Fine, but what about the actual subject matter? Well, it’s weird. For one thing, that old hollow tree has a belly button, and how does that even work? At one point, the young tree (no, none of these characters have been given names, even in later Disney lore) is possibly dueling with the old one, but can we be sure? It’s a big stick versus a thinner stick, and is that a club against a sword? Two swords? Two clubs? Who can even tell? And then he uses the thinner stick to tickle the old tree, and I don’t even know where to begin.
At one point, the young tree jumps out of his lower bark and into different lower bark in a stream or pond or something. It’s a decent enough gag, but it’s another one of those things that’s weird and I don’t fully understand it. A centipede disassembling is just standard cartoon nature, and the sentient flames ditto, but still. Every once in a while, the cartoon has a moment that makes you uncertain if you really saw what you thought you did.
It is beautiful, though, in that early ’30s way. There is a very clear style of drawing that appears a lot across studios, and this definitely uses that style—any time cartoons are trying to be pretty instead of wacky, there’s a sameness, and we’re in the middle of that. That’s fine; it works because it is pretty, and while I am not the Artdork around here, I do know enough to pick up on similarities to other art at the time. It’s also interesting that trees on the backgrounds of certain scenes are shown to be reacting to the action—not all the trees are shown as sentient, which is another weirdness, but not all the sentient ones are individually cel-drawn.
This is a fine choice for the National Film Registry. I’m not just saying this as a Disney fan. They’re trying to include films that have all kinds of historical value, and I’m pretty sure “first three-strip Technicolor film” counts in that.
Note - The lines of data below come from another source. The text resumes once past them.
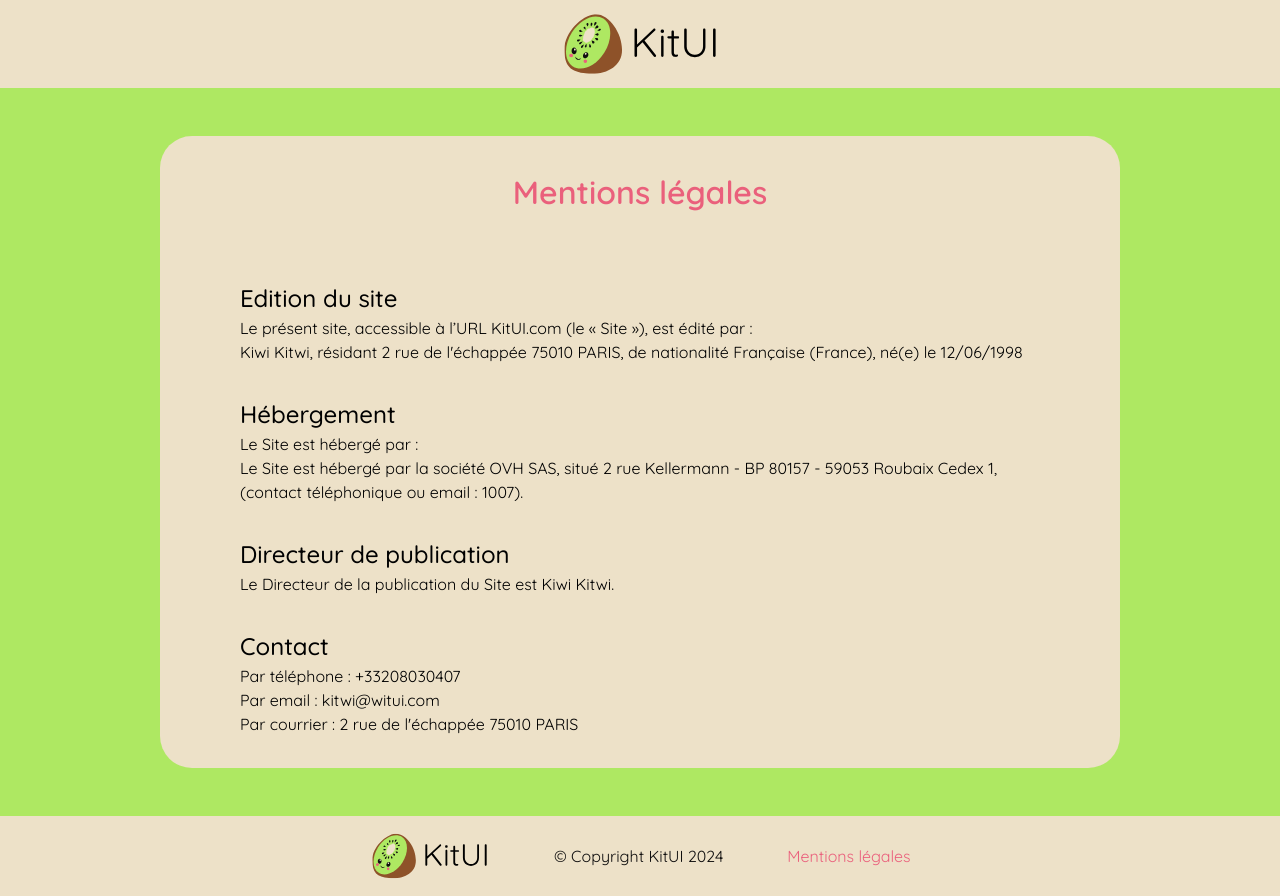
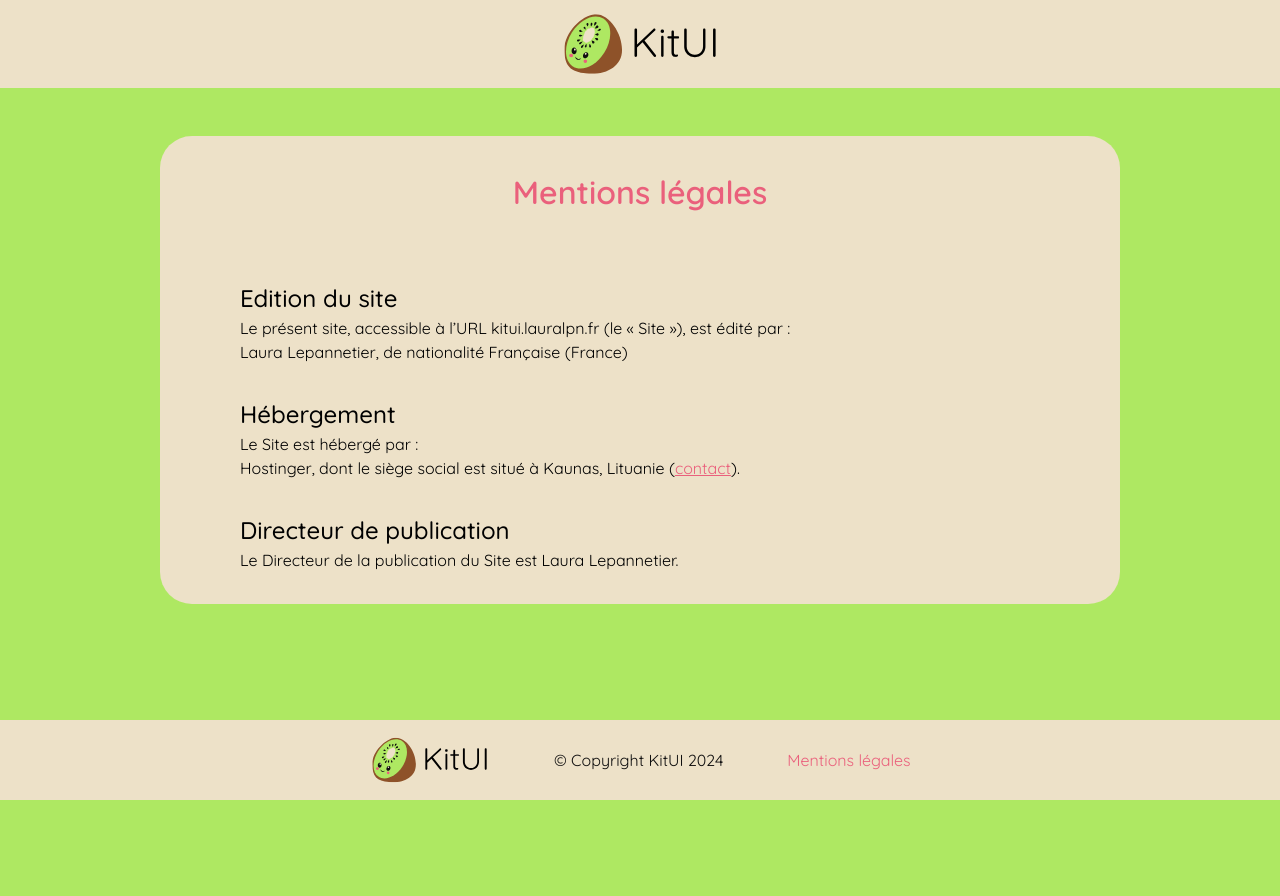
Before and after one commit to laura-lpn/kitUI, a Vue app in the folder front/: page /legals in a window 1280 px wide. After the commit the page ends 800 px from the top, so only its background shows below. Built offline with nearby package versions, Linux system fonts and the light colour scheme; a web font is replaced by a local one.

Commit message:
feat: Add robots meta tag and update legal information in LegalsView.vue

```diff
--- a/front/index.html
+++ b/front/index.html
@@ -3,6 +3,7 @@
   <head>
     <meta charset="UTF-8">
     <meta name="viewport" content="width=device-width, initial-scale=1.0">
+    <meta name="robots" content="noindex, nofollow">
     <link rel="icon" type="image/svg+xml" href="./src/assets/favicon.svg">
     <title>KitUI</title>
   </head>
--- a/front/src/views/LegalsView.vue
+++ b/front/src/views/LegalsView.vue
@@ -4,27 +4,19 @@
 
     <div class="w-full">
       <h2 class="text-xl font-medium">Edition du site</h2>
-      <p>Le présent site, accessible à l’URL KitUI.com (le « Site »), est édité par : <br>
-        Kiwi Kitwi, résidant 2 rue de l'échappée 75010 PARIS, de nationalité Française (France), né(e) le 12/06/1998
+      <p>Le présent site, accessible à l’URL kitui.lauralpn.fr (le « Site »), est édité par : <br>
+        Laura Lepannetier, de nationalité Française (France)
       </p>
     </div>
     <div class="w-full">
       <h2 class="text-xl font-medium">Hébergement</h2>
       <p>Le Site est hébergé par : <br>
-        Le Site est hébergé par la société OVH SAS, situé 2 rue Kellermann - BP 80157 - 59053 Roubaix Cedex 1, (contact téléphonique ou email : 1007).
+        Hostinger, dont le siège social est situé à Kaunas, Lituanie (<a href="https://www.hostinger.fr/contact" class="text-pink underline">contact</a>).
       </p>
     </div>
     <div class="w-full">
       <h2 class="text-xl font-medium">Directeur de publication</h2>
-      <p>Le Directeur de la publication du Site est Kiwi Kitwi.
-      </p>
-    </div>
-
-    <div class="w-full">
-      <h2 class="text-xl font-medium">Contact</h2>
-      <p>Par téléphone : +33208030407<br>
-        Par email : kitwi@witui.com<br>
-        Par courrier : 2 rue de l'échappée 75010 PARIS
+      <p>Le Directeur de la publication du Site est Laura Lepannetier.
       </p>
     </div>
   </div>
```
Also changed, not shown: front/robots.txt (added), front/vercel.json.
It’s not the best Disney short, goodness knows, but it’s one of the most significant. I was going to get around to it at some point, and the Library of Congress suggested that now was the time.